I’ve heard that many are disappointed that I don’t have more news from the Pemetic School in this column. I’m happy to put in any news from the school that is provided to me. Many times I try and dig up information to get it in. Since I don’t have children in the school and no longer lead dramatics at Pemetic, I’m not at the school as much as I used to be. Please, please call me or e-mail me with news. I can’t write about what I don’t know about. All I can do is try my best.

Tonight (Thursday) at the Southwest Harbor Public Library, Candace Stover will lead a discussion of the first Community Read book, “Peak.” Following the discussion Ned Johnson, a cinematographer and photographer will give an inside look on a film about Mount Everest. Everything begins at 6 p.m.

Mark you calendars if you haven’t yet for the MDI Lioness Rummage Sale at the Tremont Gymnasium Saturday, May 9, from 8 a.m. to 12 noon. The Lionesses will be setting up Friday night beginning at 5 p.m. so you can bring clean used items to donate to the sale with the exception of computers or large electronic items.

The second annual Pet Cat Walk to benefit the Hancock County SPCA will be at the Pemetic School on Sunday, May 10 with registration beginning at 10 a.m. and the walk starting at 10:30a.m. The suggested donation is $5 per animal. Call CeCelia at 479-3022 with any questions.

The 51st Annual Down East Fair at Church of our Father in Hulls Cove will be on Saturday, July 18. The fair committee is collecting auction items, antiques, books, jewelry, toys, white elephant items, linens, yarns, crafts, tools silent auction items and good clean clothing for the boutique. No appliances or computers.
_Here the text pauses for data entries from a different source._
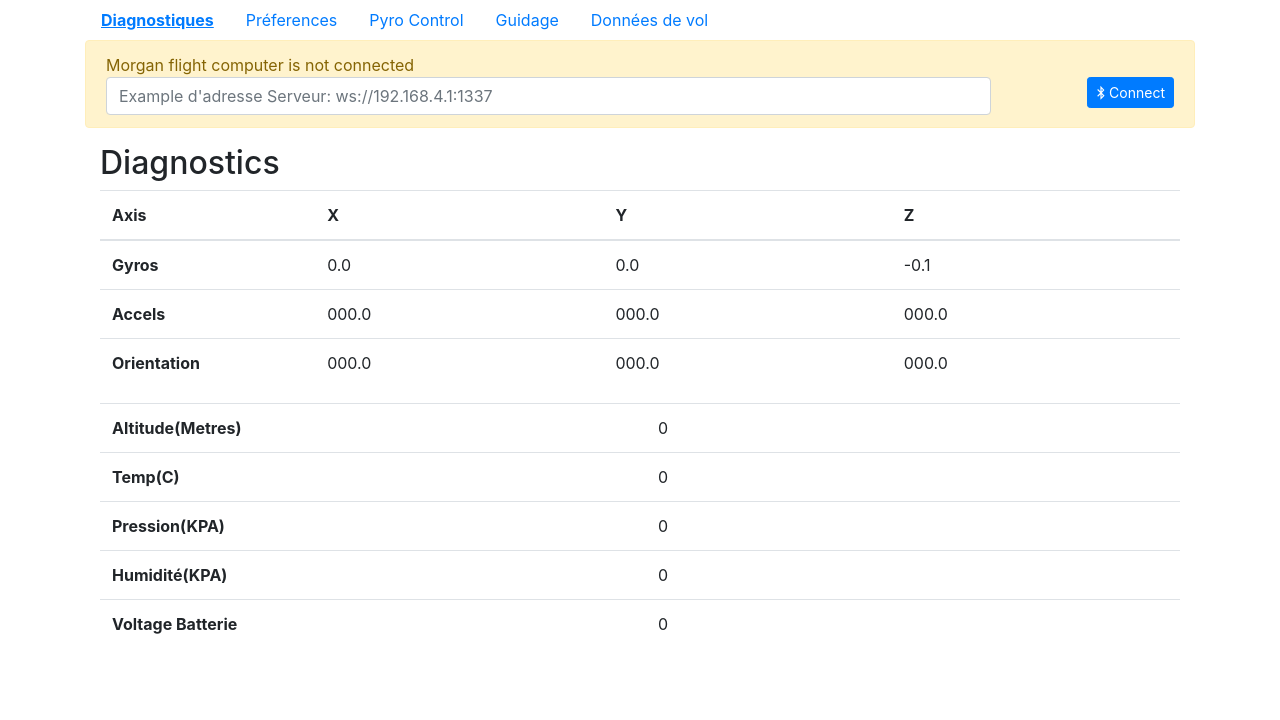
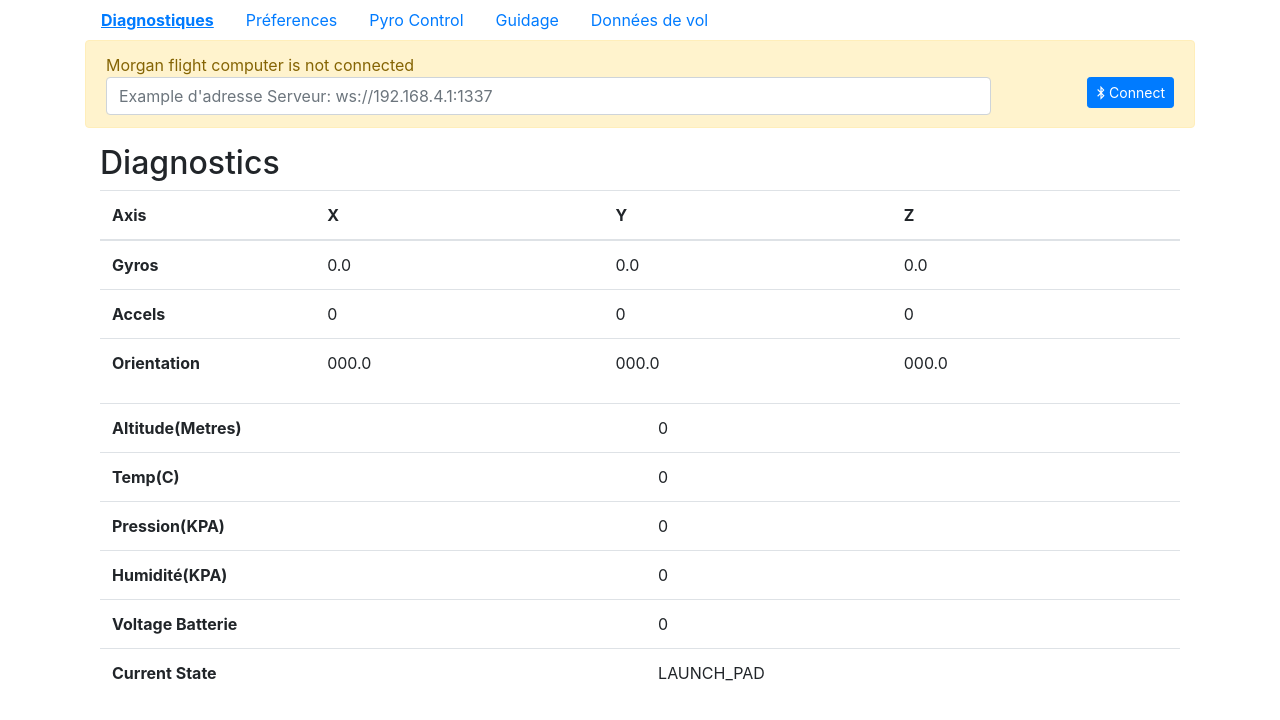
Before and after one commit to intensite/morgan-app, an Angular app: page /#/diag in a window 1280 px wide. Shown: the top 720 px of the page. Built offline with nearby package versions, Linux system fonts and the light colour scheme; what @manekinekko/angular-web-bluetooth would draw is missing.

Commit message:
Added flight state, fixes for accelerometer

```diff
--- a/src/app/diag/diag.component.html
+++ b/src/app/diag/diag.component.html
@@ -15,13 +15,13 @@
         <th scope="row">Gyros</th>
         <td class='diag_grid'>0.0</td>
         <td class='diag_grid'>0.0</td>
-        <td class='diag_grid'>-0.1</td>
+        <td class='diag_grid'>0.0</td>
       </tr>
       <tr>
         <th scope="row">Accels</th>
-        <td class='diag_grid'>{{value.AX | number:'3.1-1'}}</td>
-        <td class='diag_grid'>{{value.AY | number:'3.1-1'}}</td>
-        <td class='diag_grid'>{{value.AZ | number:'3.1-1'}}</td>
+        <td class='diag_grid'>{{value.AX | number}}</td>
+        <td class='diag_grid'>{{value.AY | number}}</td>
+        <td class='diag_grid'>{{value.AZ | number}}</td>
       </tr>
       <tr>
         <th scope="row">Orientation</th>
@@ -54,6 +54,10 @@
         <th scope="row">Voltage Batterie</th>
         <td class='diag_grid'>{{value.VOLT}}</td>
       </tr>
+      <tr>
+        <th scope="row">Current State</th>
+        <td class='diag_grid'>{{states[value.STATE]}}</td>
+      </tr>
 
     </tbody>
   </table>
--- a/src/app/diag/diag.component.ts
+++ b/src/app/diag/diag.component.ts
@@ -16,8 +16,10 @@ export class DiagComponent implements OnInit, OnDestroy {
         X: 0, Y: 0, Z: 0,
         AX: 0, AY: 0, AZ: 0,
         ALT: 0, TEMP: 0, KPA: 0,
-        HUM: 0, VOLT: 0
+        HUM: 0, VOLT: 0, STATE:0
     };
+
+    states = ['LAUNCH_PAD', 'TRUST_ST1', 'TRUST_ST2', 'COASTING', 'DESCENT', 'CHUTE_DESCENT', 'LANDED'];
 
     // constructor(public service: BleService) {}
     constructor(public service: WebsocketService) {}
@@ -38,17 +40,18 @@ export class DiagComponent implements OnInit, OnDestroy {
         const ACC_Y = 5;                            // ACCELEROMETER_Y AXIS
         const ACC_Z = 6;                            // ACCELEROMETER_Z AXIS
         const ALTI = 7;                             // ALTITUDE
-        const TEMPC = 8;                             // TEMPERATURE
+        const TEMPC = 8;                            // TEMPERATURE
         const PRESS = 9;                            // PRESSURE IN KPA
-        const HUMID = 10;                            // HUMIDITY
+        const HUMID = 10;                           // HUMIDITY
         const VOLTAGE = 11;                         // VOLTAGE
+        const CURRENT_STATE = 12;                   // VOLTAGE
 
 
         let empty_message = {
             X: 0, Y: 0, Z: 0,
             AX: 0, AY: 0, AZ: 0,
             ALT: 0, TEMP: 0, KPA: 0,
-            HUM: 0, VOLT: 0
+            HUM: 0, VOLT: 0, STATE: 0
         };
 
         if(typeof(value) == "object"){
@@ -58,7 +61,7 @@ export class DiagComponent implements OnInit, OnDestroy {
                     X: decoded[PITCH_AXIS], Y: decoded[YAW_AXIS], Z: decoded[ROLL_AXIS],
                     AX: decoded[ACC_X], AY: decoded[ACC_Y], AZ: decoded[ACC_Z],
                     ALT: decoded[ALTI], TEMP: decoded[TEMPC], KPA: decoded[PRESS],
-                    HUM: decoded[HUMID], VOLT: decoded[VOLTAGE]
+                    HUM: decoded[HUMID], VOLT: decoded[VOLTAGE], STATE: decoded[CURRENT_STATE]
                 };
         } else {
             return empty_message;
```
Also changed, not shown: 1 other file (tests, documents, lock files or other folders).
Please deliver to the parish hall. For more information call 288-5193. Thanks for your support!

I really did not plan it this way, but it turns out that Elizabeth King’s son S. Leslie “Les” King was the last person to officially walk the town lines of Southwest Harbor. Les complained ever since the State of Maine dropped the requirement of each town to walk their town lines every other year that the town should still do it even thought they weren’t required. I guess the folks at the Bass Harbor Woods development can see the wisdom of Les’s words now that the National Park Service has come up with their version of the Southwest Harbor-Tremont town boundaries. It’s always good to know your history.

On the subject of land, just over half the land in Southwest Harbor is National Park land. How and when did the park acquire so much land here on the Backside?

If you’re disappointed that there isn’t more news about your area of community interest, please contact me with information about events and accomplishments in Southwest Harbor. I here at [email protected], 667-2544, or P.O. Box 144 Southwest Harbor ME 04679. Happy May.

Nicole Ouellette

Nicole Ouellette

When Nicole isn't giving advice she's completely unqualified to give, she runs an Internet marketing company in Bar Harbor, where she lives with her husband Derrick and their short dog Gidget. She loves young adult novels, cooking and talking French to anyone who'll talk back. [email protected]